"There is no reason for alarm," the AIM state news agency quoted Joana Matsombe, head of banking supervision at the central bank, as telling a news conference.
Moza Banco got into difficulties this year after a rapid expansion of its branch network and an incomplete recapitalisation from shareholders that caused its solvency ratio to fall below the required 8 percent minimum, Matsombe said.
On average, Mozambique's banks had a solvency ratio of 15 percent, she was quoted as saying.
Moza Banco's non-performing loans were 8 percent of total lending, higher than the 5.3 percent average in the banking system, although Matsombe said this was not a significant factor in its problems.
Mozambique's economy and currency have been hit hard this year by a financial crisis stemming from more than $2 billion in foreign borrowing since 2013 that was not included in the budget or approved by parliament.
The International Monetary Fund and foreign donors have cut off support, saying they were kept in the dark about the debt, much of which was spent on building a state tuna-fishing company and enhancing maritime security.
The central bank has guaranteed all deposits held at Moza Banco, fired its board and taken over its day-to-day operations. Matsombe said the regulator was looking to clean up the bank and sell it within six months.

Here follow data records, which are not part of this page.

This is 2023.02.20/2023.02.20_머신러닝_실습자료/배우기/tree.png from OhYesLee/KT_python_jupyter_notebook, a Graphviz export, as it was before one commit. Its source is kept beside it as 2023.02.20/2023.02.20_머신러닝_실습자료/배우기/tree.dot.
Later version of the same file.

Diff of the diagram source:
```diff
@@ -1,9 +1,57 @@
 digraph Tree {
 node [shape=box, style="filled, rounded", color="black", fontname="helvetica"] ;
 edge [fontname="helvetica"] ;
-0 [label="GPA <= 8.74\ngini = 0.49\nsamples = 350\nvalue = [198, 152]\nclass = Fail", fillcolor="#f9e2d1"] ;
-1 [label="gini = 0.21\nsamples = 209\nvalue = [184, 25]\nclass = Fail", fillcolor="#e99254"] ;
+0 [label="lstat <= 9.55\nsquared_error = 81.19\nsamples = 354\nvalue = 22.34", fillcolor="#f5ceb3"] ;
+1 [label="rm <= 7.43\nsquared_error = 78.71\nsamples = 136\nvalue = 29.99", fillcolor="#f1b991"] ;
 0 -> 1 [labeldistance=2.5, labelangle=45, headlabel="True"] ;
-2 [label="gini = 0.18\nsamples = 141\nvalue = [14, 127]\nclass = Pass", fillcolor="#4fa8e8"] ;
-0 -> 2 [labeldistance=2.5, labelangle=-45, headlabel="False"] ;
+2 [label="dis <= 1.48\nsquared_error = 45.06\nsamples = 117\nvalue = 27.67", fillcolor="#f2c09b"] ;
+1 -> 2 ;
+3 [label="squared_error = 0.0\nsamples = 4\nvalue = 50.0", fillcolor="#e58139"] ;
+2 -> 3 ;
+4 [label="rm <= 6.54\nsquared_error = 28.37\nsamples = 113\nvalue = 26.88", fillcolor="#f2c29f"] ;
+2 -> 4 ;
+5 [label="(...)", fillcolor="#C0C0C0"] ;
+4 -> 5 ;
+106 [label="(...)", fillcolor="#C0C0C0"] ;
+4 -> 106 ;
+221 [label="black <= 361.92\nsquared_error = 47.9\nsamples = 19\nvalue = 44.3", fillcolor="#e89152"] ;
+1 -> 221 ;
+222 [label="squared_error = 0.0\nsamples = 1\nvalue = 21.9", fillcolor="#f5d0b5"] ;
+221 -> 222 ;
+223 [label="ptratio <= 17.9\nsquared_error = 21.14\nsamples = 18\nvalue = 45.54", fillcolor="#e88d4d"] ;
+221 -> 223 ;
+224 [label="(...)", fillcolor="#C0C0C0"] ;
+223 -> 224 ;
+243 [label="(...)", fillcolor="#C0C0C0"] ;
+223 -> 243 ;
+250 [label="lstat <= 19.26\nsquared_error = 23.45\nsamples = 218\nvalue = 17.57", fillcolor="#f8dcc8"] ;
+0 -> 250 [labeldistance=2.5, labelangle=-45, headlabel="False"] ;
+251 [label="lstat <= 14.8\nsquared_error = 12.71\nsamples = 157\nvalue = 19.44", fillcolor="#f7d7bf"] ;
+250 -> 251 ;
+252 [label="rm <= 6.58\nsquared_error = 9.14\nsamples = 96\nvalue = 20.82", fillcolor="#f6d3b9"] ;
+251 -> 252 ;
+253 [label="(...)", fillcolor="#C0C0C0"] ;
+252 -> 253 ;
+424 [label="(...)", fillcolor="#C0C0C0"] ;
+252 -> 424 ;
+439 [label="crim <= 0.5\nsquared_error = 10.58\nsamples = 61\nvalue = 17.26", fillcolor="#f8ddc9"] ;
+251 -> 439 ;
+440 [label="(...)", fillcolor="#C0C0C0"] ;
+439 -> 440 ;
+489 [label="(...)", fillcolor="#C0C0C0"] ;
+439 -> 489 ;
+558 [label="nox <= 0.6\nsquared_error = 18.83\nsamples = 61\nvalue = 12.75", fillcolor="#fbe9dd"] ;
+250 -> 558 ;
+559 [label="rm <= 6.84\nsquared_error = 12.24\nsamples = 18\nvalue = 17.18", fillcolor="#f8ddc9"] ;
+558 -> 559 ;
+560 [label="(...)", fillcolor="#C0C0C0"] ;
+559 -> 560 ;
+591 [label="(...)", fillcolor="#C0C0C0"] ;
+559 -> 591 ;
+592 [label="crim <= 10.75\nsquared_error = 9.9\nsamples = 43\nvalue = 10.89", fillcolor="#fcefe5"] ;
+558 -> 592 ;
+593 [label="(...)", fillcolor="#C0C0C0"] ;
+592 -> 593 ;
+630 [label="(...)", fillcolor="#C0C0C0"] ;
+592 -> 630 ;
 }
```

"We do not intend to stay there," she said. "Our task, as the regulator, is not to manage banks." (Reporting by Ed Cropley; Editing by Susan Fenton)